__EXCERPTED DATA__
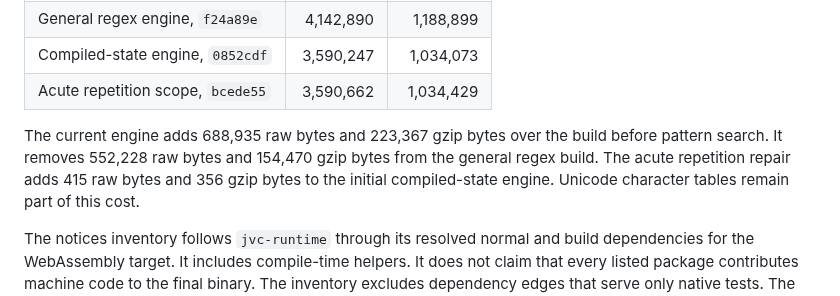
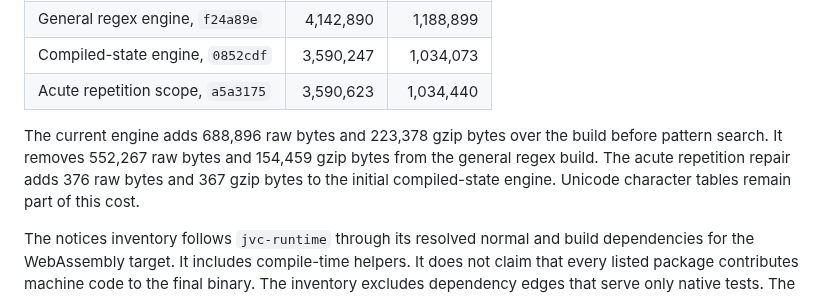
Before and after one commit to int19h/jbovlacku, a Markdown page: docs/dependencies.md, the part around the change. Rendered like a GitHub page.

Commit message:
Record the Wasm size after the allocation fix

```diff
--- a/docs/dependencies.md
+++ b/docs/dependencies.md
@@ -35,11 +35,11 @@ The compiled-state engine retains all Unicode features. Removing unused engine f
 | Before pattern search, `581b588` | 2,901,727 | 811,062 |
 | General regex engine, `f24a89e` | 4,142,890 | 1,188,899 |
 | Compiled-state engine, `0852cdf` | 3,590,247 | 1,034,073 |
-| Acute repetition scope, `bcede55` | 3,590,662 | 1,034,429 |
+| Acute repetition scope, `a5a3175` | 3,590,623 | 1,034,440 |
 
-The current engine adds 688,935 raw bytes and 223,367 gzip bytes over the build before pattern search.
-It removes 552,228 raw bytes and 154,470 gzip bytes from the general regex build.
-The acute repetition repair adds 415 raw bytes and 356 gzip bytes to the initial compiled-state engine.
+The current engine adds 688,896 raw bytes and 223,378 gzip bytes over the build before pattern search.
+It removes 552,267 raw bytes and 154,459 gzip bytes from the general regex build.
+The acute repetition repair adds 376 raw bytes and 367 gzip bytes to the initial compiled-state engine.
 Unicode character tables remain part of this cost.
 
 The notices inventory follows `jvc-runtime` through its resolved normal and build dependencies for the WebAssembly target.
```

...

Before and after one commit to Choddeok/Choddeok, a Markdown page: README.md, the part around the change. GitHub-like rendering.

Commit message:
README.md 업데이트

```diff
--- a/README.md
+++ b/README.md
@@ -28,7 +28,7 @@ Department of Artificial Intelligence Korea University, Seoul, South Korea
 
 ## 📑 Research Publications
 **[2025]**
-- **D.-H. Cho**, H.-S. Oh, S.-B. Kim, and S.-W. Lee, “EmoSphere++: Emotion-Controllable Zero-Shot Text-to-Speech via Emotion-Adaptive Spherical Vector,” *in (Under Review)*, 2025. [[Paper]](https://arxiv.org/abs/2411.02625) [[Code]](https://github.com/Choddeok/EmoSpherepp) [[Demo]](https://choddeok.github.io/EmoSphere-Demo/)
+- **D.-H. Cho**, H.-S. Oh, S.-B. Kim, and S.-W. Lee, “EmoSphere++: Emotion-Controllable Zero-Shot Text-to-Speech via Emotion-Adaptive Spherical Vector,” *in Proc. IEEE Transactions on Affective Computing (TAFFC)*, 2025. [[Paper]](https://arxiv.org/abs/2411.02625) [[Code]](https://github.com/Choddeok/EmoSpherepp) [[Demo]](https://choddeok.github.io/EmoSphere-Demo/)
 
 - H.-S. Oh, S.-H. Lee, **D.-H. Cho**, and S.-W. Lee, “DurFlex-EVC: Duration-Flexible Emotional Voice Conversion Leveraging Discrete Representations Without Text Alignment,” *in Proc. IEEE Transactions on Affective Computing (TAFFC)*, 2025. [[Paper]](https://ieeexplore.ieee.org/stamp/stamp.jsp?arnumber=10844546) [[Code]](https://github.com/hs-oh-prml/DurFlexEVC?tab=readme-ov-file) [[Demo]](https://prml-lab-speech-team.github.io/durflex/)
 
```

==

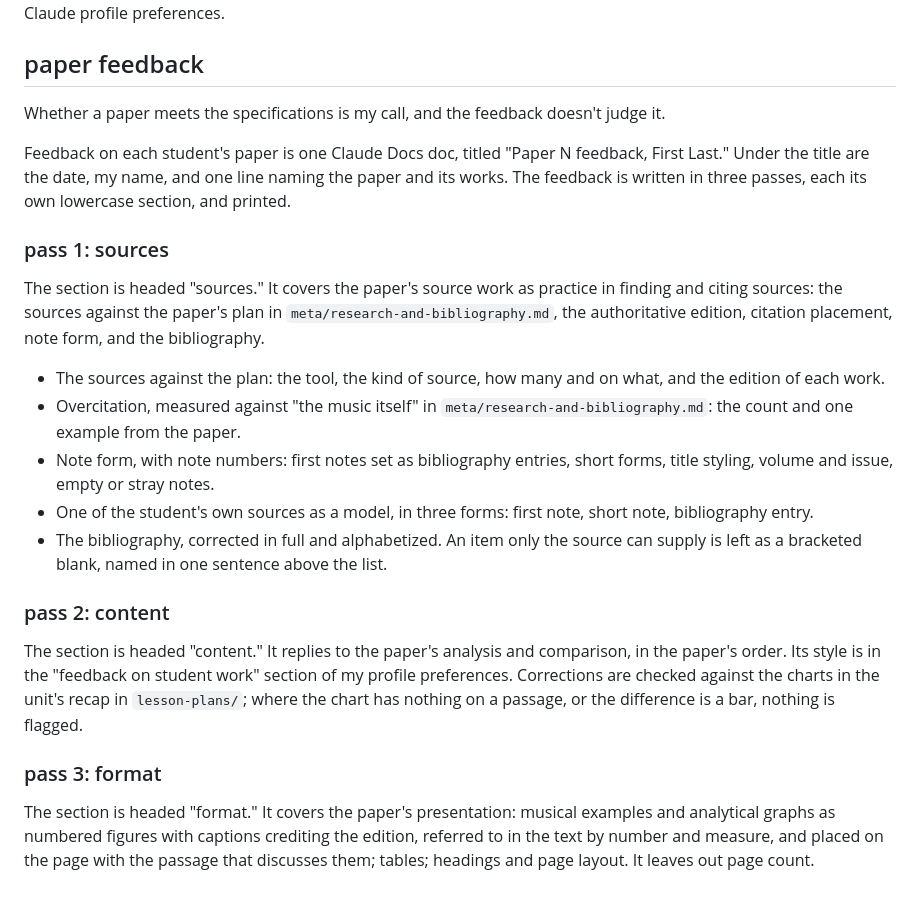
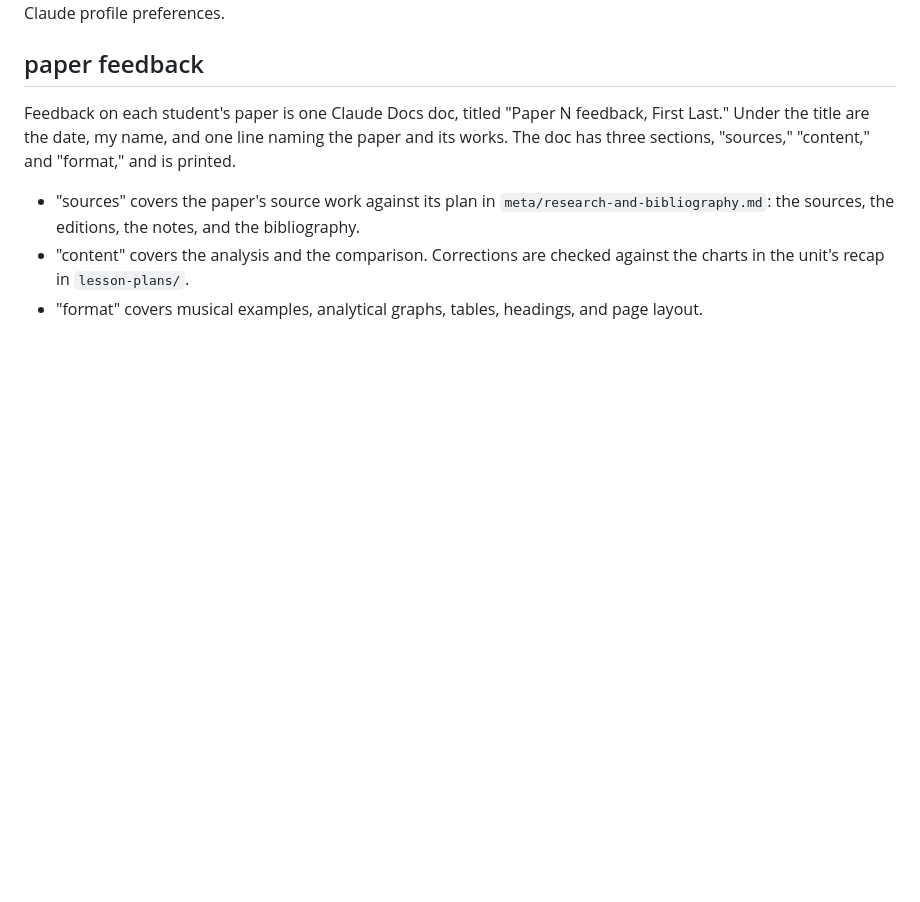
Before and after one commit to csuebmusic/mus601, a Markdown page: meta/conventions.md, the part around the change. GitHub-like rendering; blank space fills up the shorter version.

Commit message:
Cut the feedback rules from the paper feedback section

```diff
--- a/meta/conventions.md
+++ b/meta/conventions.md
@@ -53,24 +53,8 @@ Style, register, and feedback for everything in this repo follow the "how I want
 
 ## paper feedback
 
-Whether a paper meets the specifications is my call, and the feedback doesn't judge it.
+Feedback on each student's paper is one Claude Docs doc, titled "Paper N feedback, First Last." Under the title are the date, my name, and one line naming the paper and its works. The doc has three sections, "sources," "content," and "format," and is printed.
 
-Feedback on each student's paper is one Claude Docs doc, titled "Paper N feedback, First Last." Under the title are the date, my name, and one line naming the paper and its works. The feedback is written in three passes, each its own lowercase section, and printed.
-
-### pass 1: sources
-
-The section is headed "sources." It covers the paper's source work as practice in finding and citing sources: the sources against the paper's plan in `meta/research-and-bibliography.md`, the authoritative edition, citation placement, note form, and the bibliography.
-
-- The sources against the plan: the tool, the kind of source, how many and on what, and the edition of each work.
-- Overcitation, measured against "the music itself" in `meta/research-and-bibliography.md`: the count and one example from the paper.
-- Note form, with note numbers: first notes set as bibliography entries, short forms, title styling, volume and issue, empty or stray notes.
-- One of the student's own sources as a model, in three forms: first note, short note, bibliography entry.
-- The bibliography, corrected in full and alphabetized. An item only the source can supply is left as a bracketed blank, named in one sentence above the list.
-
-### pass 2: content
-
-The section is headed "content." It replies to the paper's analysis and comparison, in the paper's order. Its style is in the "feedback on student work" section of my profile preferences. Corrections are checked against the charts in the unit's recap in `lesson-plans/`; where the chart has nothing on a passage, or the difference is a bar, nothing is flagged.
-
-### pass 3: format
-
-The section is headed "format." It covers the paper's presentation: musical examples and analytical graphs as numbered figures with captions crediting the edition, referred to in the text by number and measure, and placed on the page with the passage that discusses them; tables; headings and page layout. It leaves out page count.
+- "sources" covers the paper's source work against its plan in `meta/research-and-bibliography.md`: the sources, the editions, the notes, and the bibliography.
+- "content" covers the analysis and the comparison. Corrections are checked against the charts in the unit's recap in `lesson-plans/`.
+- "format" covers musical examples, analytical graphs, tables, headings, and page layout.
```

__ACTION ITEM__
Bring together every line in the entries that holds the string "bytes".

__FINISHED TASK__
-The current engine adds 688,935 raw bytes and 223,367 gzip bytes over the build before pattern search.
-It removes 552,228 raw bytes and 154,470 gzip bytes from the general regex build.
-The acute repetition repair adds 415 raw bytes and 356 gzip bytes to the initial compiled-state engine.
+The current engine adds 688,896 raw bytes and 223,378 gzip bytes over the build before pattern search.
+It removes 552,267 raw bytes and 154,459 gzip bytes from the general regex build.
+The acute repetition repair adds 376 raw bytes and 367 gzip bytes to the initial compiled-state engine.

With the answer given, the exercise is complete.